RECORD EXCERPTS »
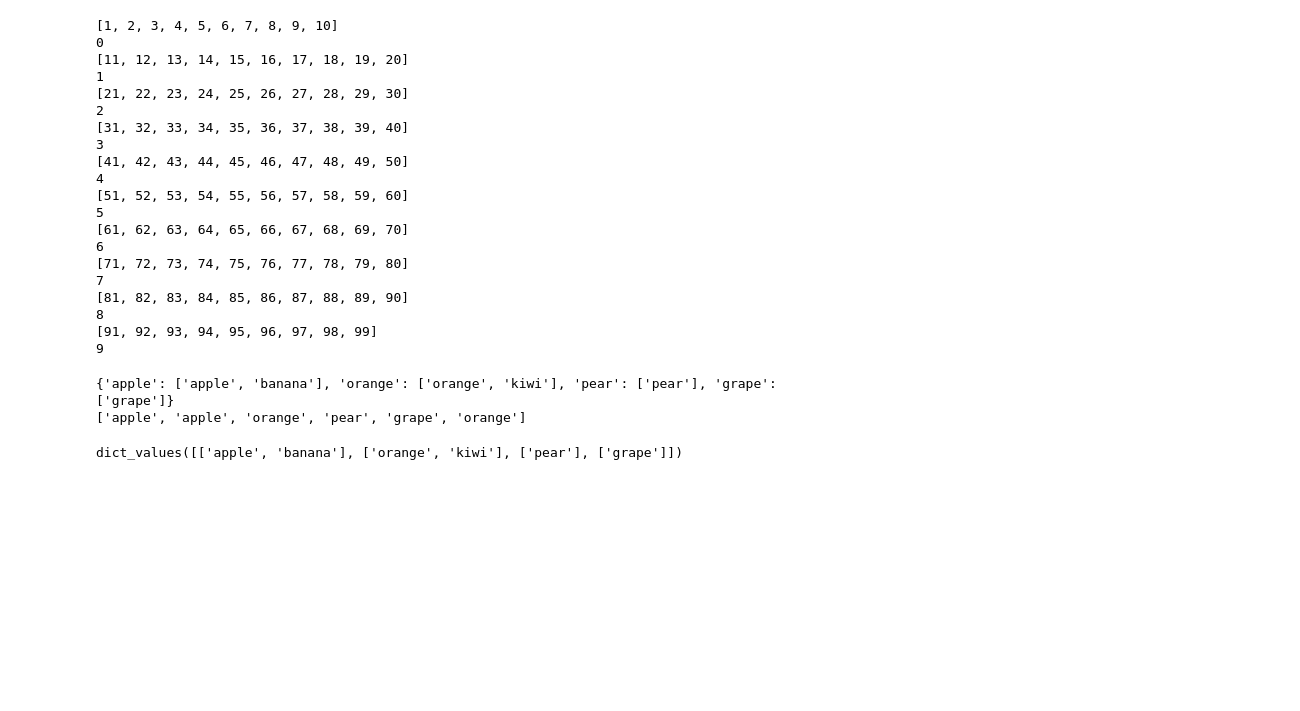
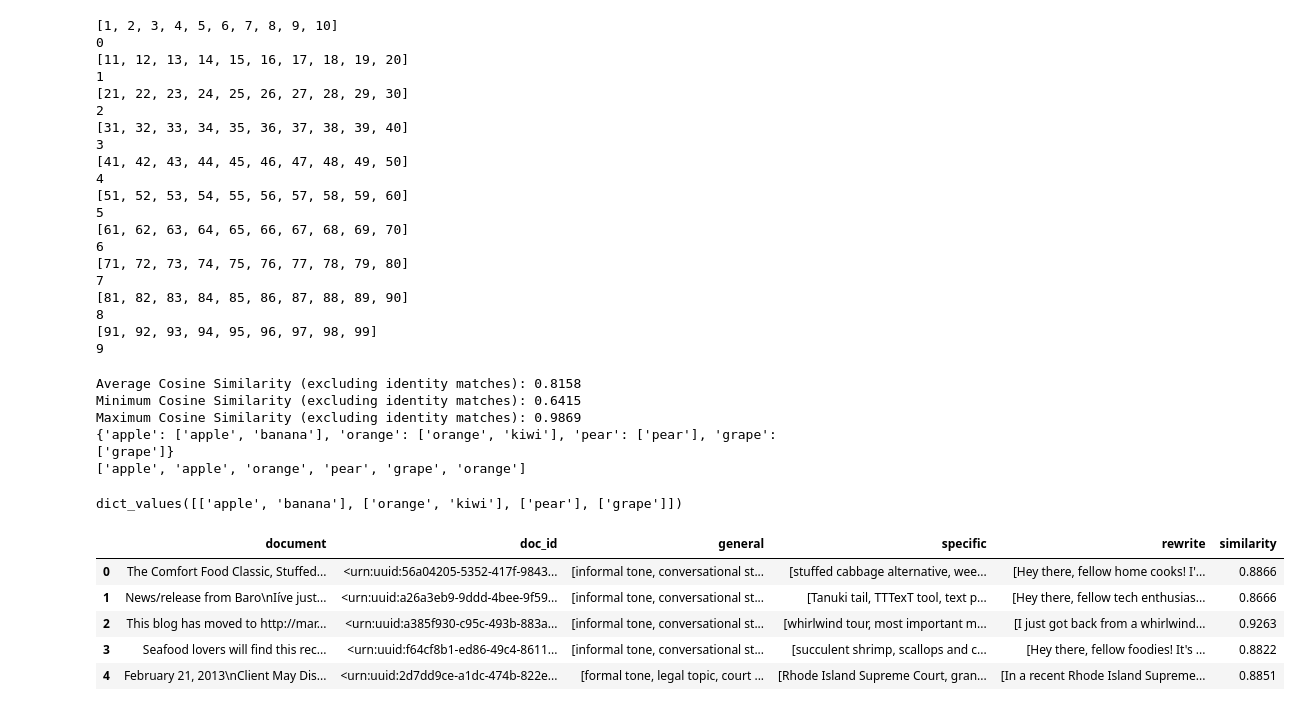
Before and after one commit to TurkuNLP/LLM_document_descriptors, a Jupyter notebook: notebooks/sandbox.ipynb, the cells around one changed output. Cells and saved outputs as stored; diff of their text form; code cells hidden in the pictures; blank space fills up the shorter version.

```diff
--- a/notebooks/sandbox.ipynb
+++ b/notebooks/sandbox.ipynb
@@ -129,6 +122,18 @@ word_embeddings = [np.array([0.1, 0.2, 0.3]), np.array([0.2, 0.1, 0.4]), np.arra
 
 # Compute the similarity matrix
 similarity_matrix = cosine_similarity(word_embeddings)
+
+# Mask the diagonal elements
+masked_similarity_matrix = np.ma.masked_where(np.eye(similarity_matrix.shape[0]), similarity_matrix)
+
+# Calculate average, minimum, and maximum cosine similarity ignoring identity matches
+average_similarity = np.mean(masked_similarity_matrix)
+min_similarity = np.min(masked_similarity_matrix)
+max_similarity = np.max(masked_similarity_matrix)
+
+print(f"Average Cosine Similarity (excluding identity matches): {average_similarity:.4f}")
+print(f"Minimum Cosine Similarity (excluding identity matches): {min_similarity:.4f}")
+print(f"Maximum Cosine Similarity (excluding identity matches): {max_similarity:.4f}")
 
 # Define a threshold for grouping
 threshold = 0.9
@@ -158,6 +163,9 @@ print(group_dict)
 replaced_words = [key for word in words for key, group in group_dict.items() if word in group]
 print(replaced_words)
 # %% [output]
+Average Cosine Similarity (excluding identity matches): 0.8158
+Minimum Cosine Similarity (excluding identity matches): 0.6415
+Maximum Cosine Similarity (excluding identity matches): 0.9869
 {'apple': ['apple', 'banana'], 'orange': ['orange', 'kiwi'], 'pear': ['pear'], 'grape': ['grape']}
 ['apple', 'apple', 'orange', 'pear', 'grape', 'orange']
 # %%
@@ -165,3 +173,31 @@ list_of_lists = group_dict.values()
 print(list_of_lists)
 # %% [output]
 dict_values([['apple', 'banana'], ['orange', 'kiwi'], ['pear'], ['grape']])
+# %%
+import pandas as pd
+
+def read_jsonl(file_path):
+    with open(file_path, 'r') as file:
+        return [json.loads(line) for line in file]
+
+# Read the JSONL files
+blog_sample = read_jsonl('../blog_sample.jsonl')
+sports_news_sample = read_jsonl('../sports-news_sample.jsonl')
+step_by_step_sample = read_jsonl('../step-by-step_sample.jsonl')
+
+# Convert lists to DataFrames
+blog_df = pd.DataFrame(blog_sample)
+sports_news_df = pd.DataFrame(sports_news_sample)
+step_by_step_df = pd.DataFrame(step_by_step_sample)
+
+# Combine the DataFrames
+combined_df = pd.concat([blog_df, sports_news_df, step_by_step_df], ignore_index=True)
+
+combined_df.head()
+# %% [output]
+|  | document | doc_id | general | specific | rewrite | similarity |
+| 0 | The Comfort Food Classic, Stuffed... | <urn:uuid:56a04205-5352-417f-9843... | [informal tone, conversational st... | [stuffed cabbage alternative, wee... | [Hey there, fellow home cooks! I'... | 0.8866 |
+| 1 | News/release from Baro\nIíve just... | <urn:uuid:a26a3eb9-9ddd-4bee-9f59... | [informal tone, conversational st... | [Tanuki tail, TTTexT tool, text p... | [Hey there, fellow tech enthusias... | 0.8666 |
+| 2 | This blog has moved to http://mar... | <urn:uuid:a385f930-c95c-493b-883a... | [informal tone, conversational st... | [whirlwind tour, most important m... | [I just got back from a whirlwind... | 0.9263 |
+| 3 | Seafood lovers will find this rec... | <urn:uuid:f64cf8b1-ed86-49c4-8611... | [informal tone, conversational st... | [succulent shrimp, scallops and c... | [Hey there, fellow foodies! It's ... | 0.8822 |
+| 4 | February 21, 2013\nClient May Dis... | <urn:uuid:2d7dd9ce-a1dc-474b-822e... | [formal tone, legal topic, court ... | [Rhode Island Supreme Court, gran... | [In a recent Rhode Island Supreme... | 0.8851 |
```
Also changed, not shown: parts of 16 cells of this notebook, 1 other file.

EXERCISE INSTRUCTIONS » Exact wording is required throughout: write out all the records, but no pictures.

WRITTEN REPLY »
Before and after one commit to TurkuNLP/LLM_document_descriptors, a Jupyter notebook: notebooks/sandbox.ipynb, the cells around one changed output. Cells and saved outputs as stored; diff of their text form; code cells hidden in the pictures; blank space fills up the shorter version.

```diff
--- a/notebooks/sandbox.ipynb
+++ b/notebooks/sandbox.ipynb
@@ -129,6 +122,18 @@ word_embeddings = [np.array([0.1, 0.2, 0.3]), np.array([0.2, 0.1, 0.4]), np.arra
 
 # Compute the similarity matrix
 similarity_matrix = cosine_similarity(word_embeddings)
+
+# Mask the diagonal elements
+masked_similarity_matrix = np.ma.masked_where(np.eye(similarity_matrix.shape[0]), similarity_matrix)
+
+# Calculate average, minimum, and maximum cosine similarity ignoring identity matches
+average_similarity = np.mean(masked_similarity_matrix)
+min_similarity = np.min(masked_similarity_matrix)
+max_similarity = np.max(masked_similarity_matrix)
+
+print(f"Average Cosine Similarity (excluding identity matches): {average_similarity:.4f}")
+print(f"Minimum Cosine Similarity (excluding identity matches): {min_similarity:.4f}")
+print(f"Maximum Cosine Similarity (excluding identity matches): {max_similarity:.4f}")
 
 # Define a threshold for grouping
 threshold = 0.9
@@ -158,6 +163,9 @@ print(group_dict)
 replaced_words = [key for word in words for key, group in group_dict.items() if word in group]
 print(replaced_words)
 # %% [output]
+Average Cosine Similarity (excluding identity matches): 0.8158
+Minimum Cosine Similarity (excluding identity matches): 0.6415
+Maximum Cosine Similarity (excluding identity matches): 0.9869
 {'apple': ['apple', 'banana'], 'orange': ['orange', 'kiwi'], 'pear': ['pear'], 'grape': ['grape']}
 ['apple', 'apple', 'orange', 'pear', 'grape', 'orange']
 # %%
@@ -165,3 +173,31 @@ list_of_lists = group_dict.values()
 print(list_of_lists)
 # %% [output]
 dict_values([['apple', 'banana'], ['orange', 'kiwi'], ['pear'], ['grape']])
+# %%
+import pandas as pd
+
+def read_jsonl(file_path):
+    with open(file_path, 'r') as file:
+        return [json.loads(line) for line in file]
+
+# Read the JSONL files
+blog_sample = read_jsonl('../blog_sample.jsonl')
+sports_news_sample = read_jsonl('../sports-news_sample.jsonl')
+step_by_step_sample = read_jsonl('../step-by-step_sample.jsonl')
+
+# Convert lists to DataFrames
+blog_df = pd.DataFrame(blog_sample)
+sports_news_df = pd.DataFrame(sports_news_sample)
+step_by_step_df = pd.DataFrame(step_by_step_sample)
+
+# Combine the DataFrames
+combined_df = pd.concat([blog_df, sports_news_df, step_by_step_df], ignore_index=True)
+
+combined_df.head()
+# %% [output]
+|  | document | doc_id | general | specific | rewrite | similarity |
+| 0 | The Comfort Food Classic, Stuffed... | <urn:uuid:56a04205-5352-417f-9843... | [informal tone, conversational st... | [stuffed cabbage alternative, wee... | [Hey there, fellow home cooks! I'... | 0.8866 |
+| 1 | News/release from Baro\nIíve just... | <urn:uuid:a26a3eb9-9ddd-4bee-9f59... | [informal tone, conversational st... | [Tanuki tail, TTTexT tool, text p... | [Hey there, fellow tech enthusias... | 0.8666 |
+| 2 | This blog has moved to http://mar... | <urn:uuid:a385f930-c95c-493b-883a... | [informal tone, conversational st... | [whirlwind tour, most important m... | [I just got back from a whirlwind... | 0.9263 |
+| 3 | Seafood lovers will find this rec... | <urn:uuid:f64cf8b1-ed86-49c4-8611... | [informal tone, conversational st... | [succulent shrimp, scallops and c... | [Hey there, fellow foodies! It's ... | 0.8822 |
+| 4 | February 21, 2013\nClient May Dis... | <urn:uuid:2d7dd9ce-a1dc-474b-822e... | [formal tone, legal topic, court ... | [Rhode Island Supreme Court, gran... | [In a recent Rhode Island Supreme... | 0.8851 |
```
Also changed, not shown: parts of 16 cells of this notebook, 1 other file.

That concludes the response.